So you know you have a leaky pond… what now? We were very fortunate that the leak started slowly. The slow leak development has given us time to plan as well as breathing room to make sure we’re making the right decisions. When we realized that we were looking at a major remodel, we starting to think about what we would do differently.
The giant bog filter worked well, but it was now 15 years old and suffered from channeling. We were able to clean it up a bit using MicrobeLift Sludge Remover, but the result was modest at best. Molly wanted a more traditional pond filtration system but I was thinking about rebuilding the bog, though in a more maintainable configuration. The year before, a former IWGKS member gave Molly and Sue Boydstun an opportunity to salvage some old equipment. This included an old Ultima II 20000 filter. Boy was I surprised to see that in the back of the truck when I got home from work that evening. The filter was the factor that pushed me over to my wife’s way of thinking, and the bog was out.

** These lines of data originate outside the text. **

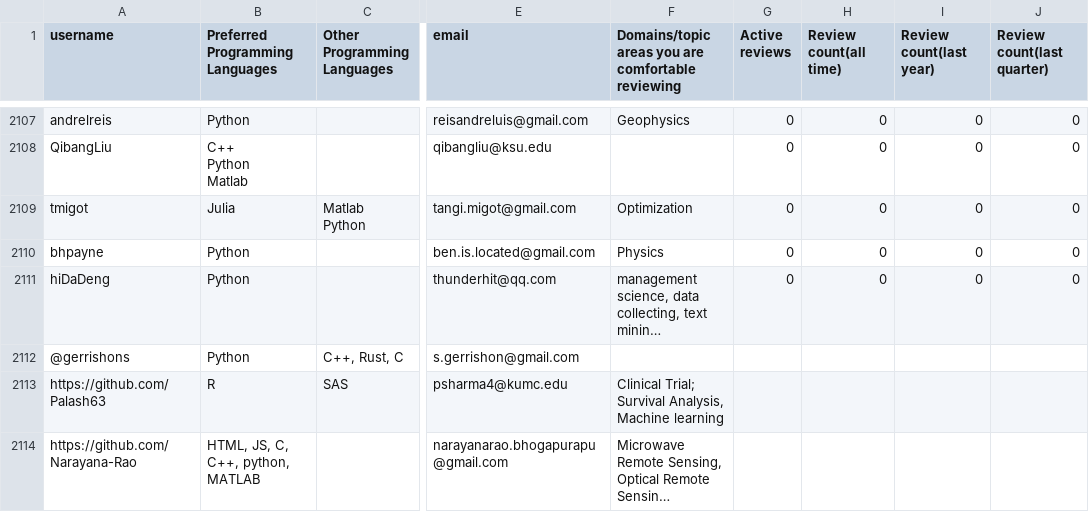
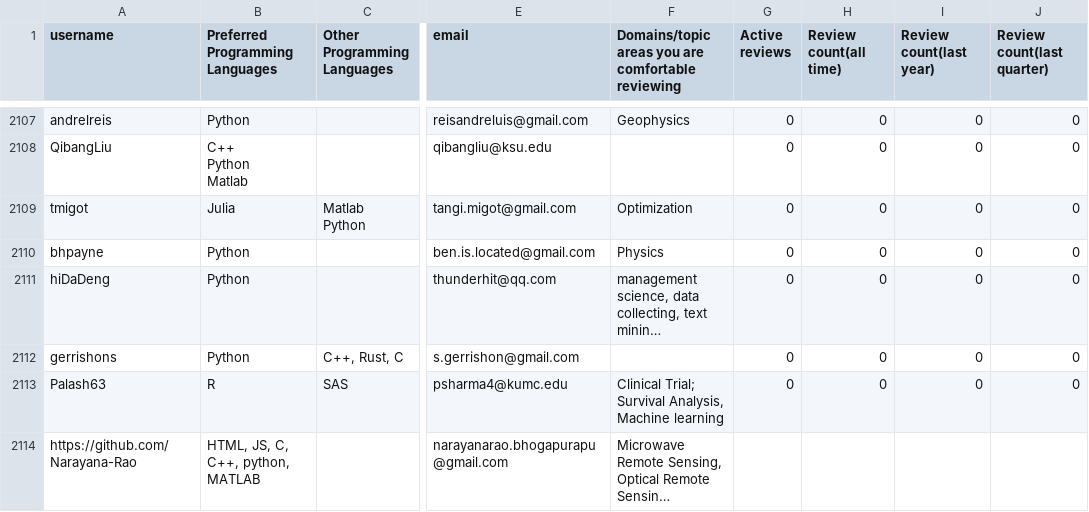
Before and after one commit to arjunsavel/CV, a CSV file: scripts/test.csv, drawn as a sheet; only a part is shown, gaps mark what is left out; long unchanged cells end in …; the diff covers the shown part only; the diff names each change by its address in the sheet, - before the commit and + after, or states it on an @@ line.

```diff
--- a/scripts/test.csv
+++ b/scripts/test.csv
-A2112 (username): @gerrishons
+A2112 (username): gerrishons
-G2112:G2113 (Active reviews): (empty)
+G2112:G2113 (Active reviews): 0
-H2112:H2113 (Review count(all time)): (empty)
+H2112:H2113 (Review count(all time)): 0
-I2112:I2113 (Review count(last year)): (empty)
+I2112:I2113 (Review count(last year)): 0
-J2112:J2113 (Review count(last quarter)): (empty)
+J2112:J2113 (Review count(last quarter)): 0
-A2113 (username): https://github.com/Palash63
+A2113 (username): Palash63
```
Also changed, not shown: 1 added row and 30 edited cells elsewhere in this file.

I refurbished the filter in spring 2017 by adding a new valve assembly (ordered from Aqua Ultraviolet), repairing the jets (by mending the molding seams), and cleaning out the old media. The filter became the cornerstone of our filtration system. Ultima IIs have some known drawbacks, like easily clogged media, but for us a $500 refurbish job beats a new $3000-$4000 filter. There are documented ways to improve the operation of the Ultima II: using compressed air for cleaning and ensuring adequate water flow through the filter.
With the filter in good shape, I dove into the filtration system design. I did a lot of reading about PVC pipe diameter, friction loss, head loss, water speed, solids settling, etc. I’m still learning new stuff every time I get into research mode. I was a planning on getting a fine art degree in college and I have felt (only a few times) that I should have gone into mechanical engineering. At some point, I felt comfortable enough to try to get my ideas out on paper and drew up a first draft concept of how the system would work.

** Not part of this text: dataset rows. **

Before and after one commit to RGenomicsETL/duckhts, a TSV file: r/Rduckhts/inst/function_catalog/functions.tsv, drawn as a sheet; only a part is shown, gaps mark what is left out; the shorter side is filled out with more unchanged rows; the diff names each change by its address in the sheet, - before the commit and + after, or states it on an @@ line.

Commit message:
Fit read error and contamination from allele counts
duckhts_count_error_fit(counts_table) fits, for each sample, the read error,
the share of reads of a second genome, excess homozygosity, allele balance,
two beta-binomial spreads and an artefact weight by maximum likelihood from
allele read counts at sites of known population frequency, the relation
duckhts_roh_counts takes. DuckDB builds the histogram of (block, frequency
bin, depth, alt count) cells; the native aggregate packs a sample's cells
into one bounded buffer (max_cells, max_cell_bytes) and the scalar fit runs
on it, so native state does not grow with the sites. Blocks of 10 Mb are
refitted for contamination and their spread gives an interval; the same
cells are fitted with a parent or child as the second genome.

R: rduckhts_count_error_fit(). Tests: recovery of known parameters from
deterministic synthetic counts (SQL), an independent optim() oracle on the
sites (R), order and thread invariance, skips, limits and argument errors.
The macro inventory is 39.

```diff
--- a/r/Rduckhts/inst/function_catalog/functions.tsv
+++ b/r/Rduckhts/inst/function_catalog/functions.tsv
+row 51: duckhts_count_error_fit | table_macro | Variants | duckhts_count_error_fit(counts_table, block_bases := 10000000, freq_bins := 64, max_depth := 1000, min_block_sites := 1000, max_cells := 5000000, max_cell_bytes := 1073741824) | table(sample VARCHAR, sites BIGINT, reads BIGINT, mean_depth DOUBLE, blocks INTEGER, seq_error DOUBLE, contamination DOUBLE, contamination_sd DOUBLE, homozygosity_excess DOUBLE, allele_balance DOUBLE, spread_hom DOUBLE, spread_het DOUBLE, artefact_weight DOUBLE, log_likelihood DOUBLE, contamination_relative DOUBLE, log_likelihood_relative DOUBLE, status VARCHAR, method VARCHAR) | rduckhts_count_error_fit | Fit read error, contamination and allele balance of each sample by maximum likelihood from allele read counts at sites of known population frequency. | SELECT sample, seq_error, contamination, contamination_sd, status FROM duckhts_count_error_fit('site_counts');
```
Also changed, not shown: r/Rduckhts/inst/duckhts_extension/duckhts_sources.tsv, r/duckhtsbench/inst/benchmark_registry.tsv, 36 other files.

Any experienced pond engineer will tell you this design isn’t great, but you have to start somewhere. I believe this is an important step for any project because it allows you to coalesce the swirling bits and pieces of information and theory into something you can visualize and refine.

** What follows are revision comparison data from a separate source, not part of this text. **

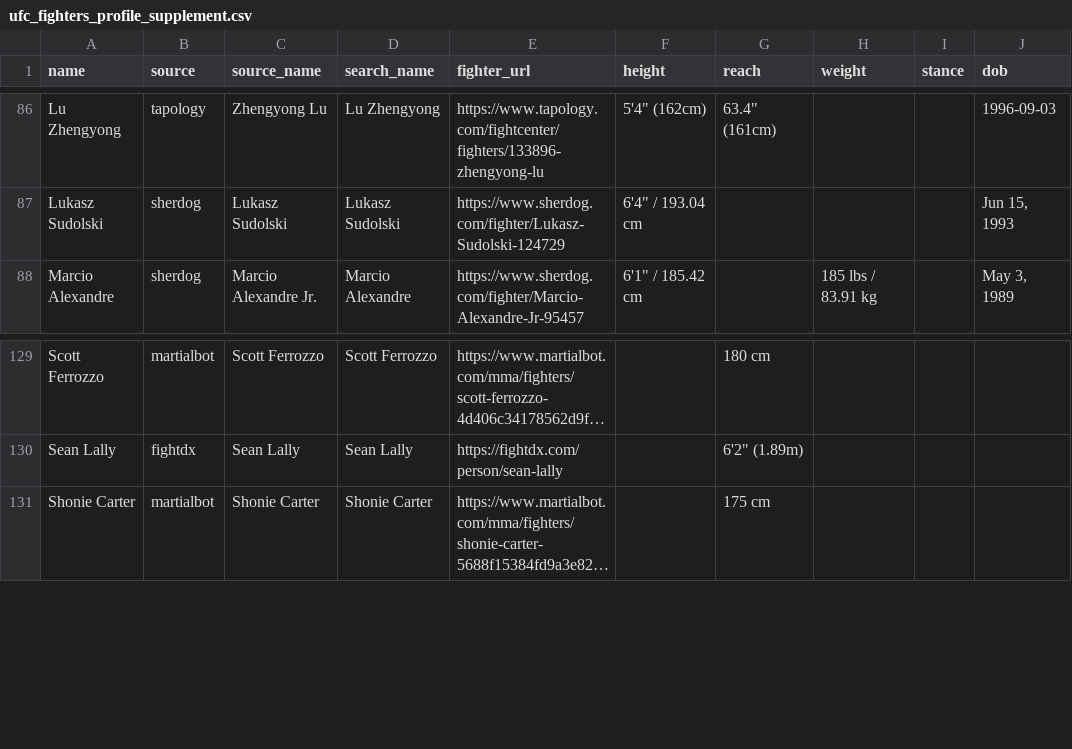
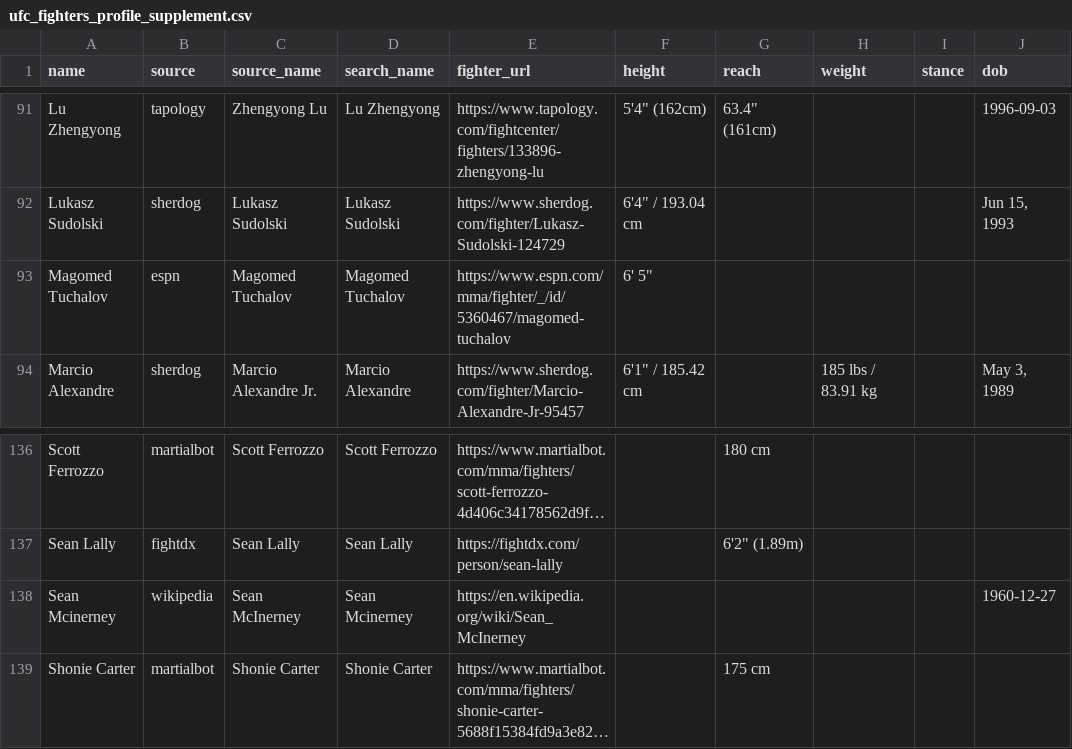
Before and after one commit to nfgems/ufc-betting-bot, a CSV file: data/raw/ufc_fighters_profile_supplement.csv, drawn as a sheet; only a part is shown, gaps mark what is left out; long unchanged cells end in …; the diff covers the shown part only; the diff names each change by its address in the sheet, - before the commit and + after, or states it on an @@ line.

```diff
--- a/data/raw/ufc_fighters_profile_supplement.csv
+++ b/data/raw/ufc_fighters_profile_supplement.csv
+row 93: Magomed Tuchalov | espn | Magomed Tuchalov | Magomed Tuchalov | https://www.espn.com/mma/fighter/_/id/5360467/magomed-tuchalov | 6' 5"
+row 138: Sean Mcinerney | wikipedia | Sean McInerney | Sean Mcinerney | https://en.wikipedia.org/wiki/Sean_McInerney |  |  |  |  | 1960-12-27
```
Also changed, not shown: 8 added rows elsewhere in this file, data/raw/ufc-event-dates.csv, data/raw/ufc_fighters_scraped.csv, 14 other files.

With a plan on paper, I started to figure out how to position the new pond and its equipment within the current footprint of our pond. The obvious place to put the equipment was in the bog garden. Because the pond will be one giant hole, we need a structure to separate the equipment, such as a concrete or block wall. The liner will extend over the part of the wall forming one end of the pond to keep the equipment area dry.
This was the first iteration with everything roughly laid out. There are some obvious design flaws (each bottom drain needs its own pipe), but it’s only draft #1.
As the project has progressed I have able been tap into some extensive knowledge from local IWGKS members. While the details of the design have changed, the overall plan is still fairly similar to these original drawings.